« Reply #15 on: November 25, 2013, 09:32:41 AM »
The test went well. I found out that 800F up to 900F is crazy hot, way to hot for my KABF dough. 650F to 700F was much better for this dough and my set up.

My starter is ready to go so I'll be using that now.
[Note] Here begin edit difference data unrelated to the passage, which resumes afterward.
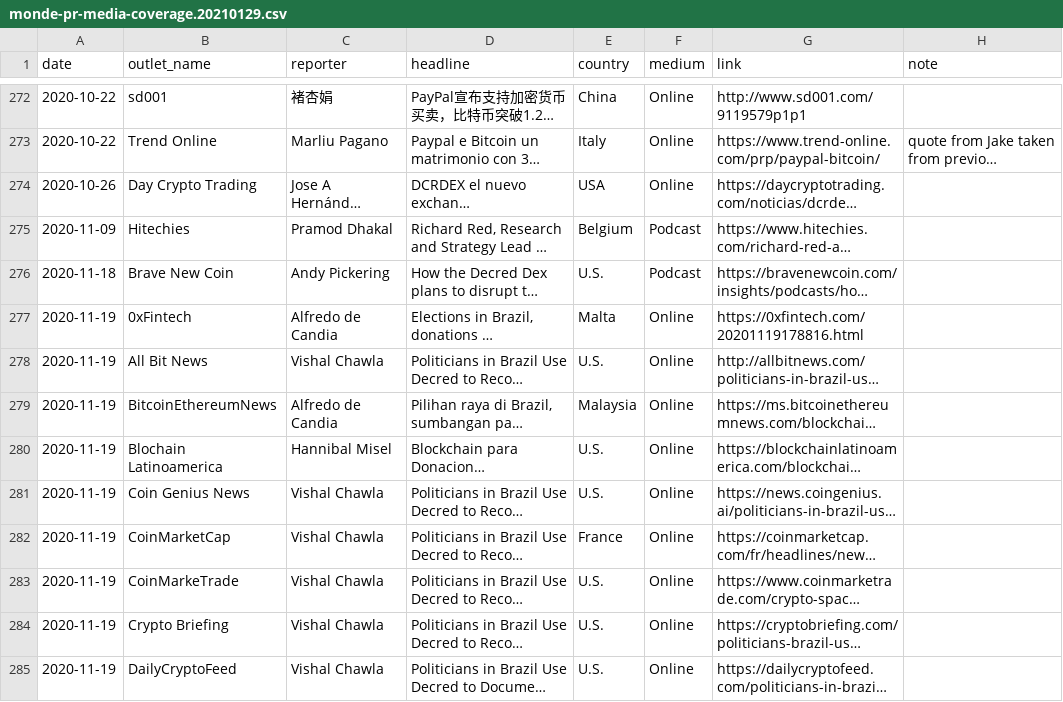
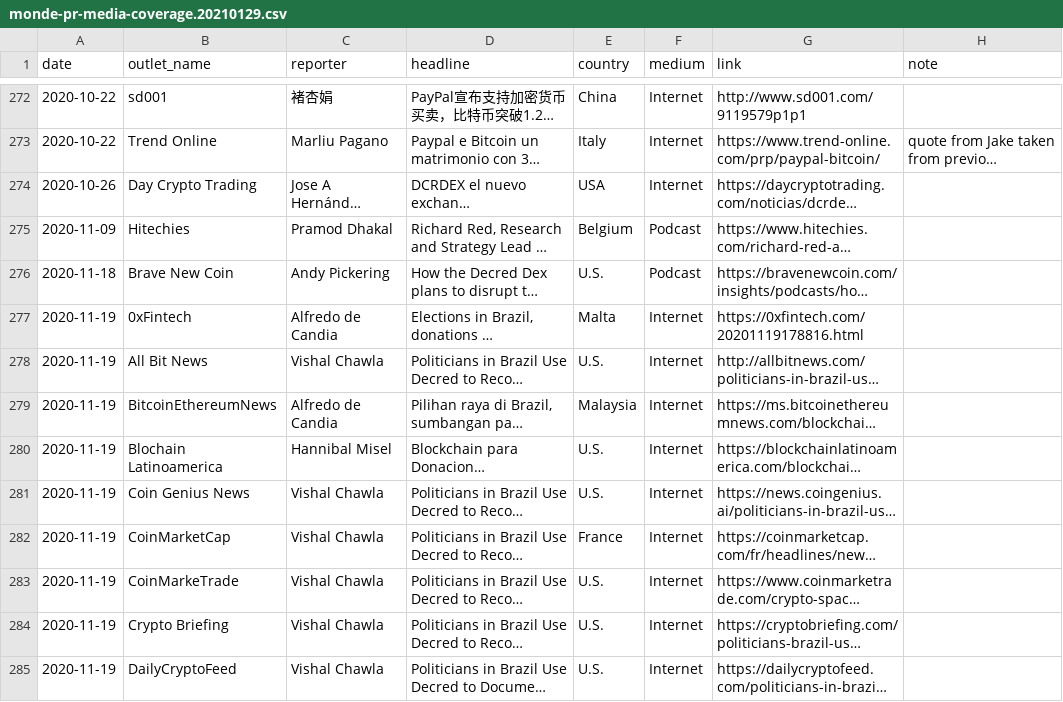
Before and after one commit to decredcommunity/outreach, a CSV file: monde-pr-media-coverage.20210129.csv, drawn as a sheet; only a part is shown, gaps mark what is left out; long unchanged cells end in …; the diff covers the shown part only; the diff names each change by its address in the sheet, - before the commit and + after, or states it on an @@ line.

Commit message:
consistent values in medium column

```diff
--- a/monde-pr-media-coverage.20210129.csv
+++ b/monde-pr-media-coverage.20210129.csv
-F272:F274 (medium): Online
+F272:F274 (medium): Internet
-F277:F285 (medium): Online
+F277:F285 (medium): Internet
```
Also changed, not shown: 133 edited cells elsewhere in this file.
I thought I might try a 50/50 mix of KABF and all-purpose flour next time I want to bake at 800F. I haven't tried to track down 00 flour here in west Michigan.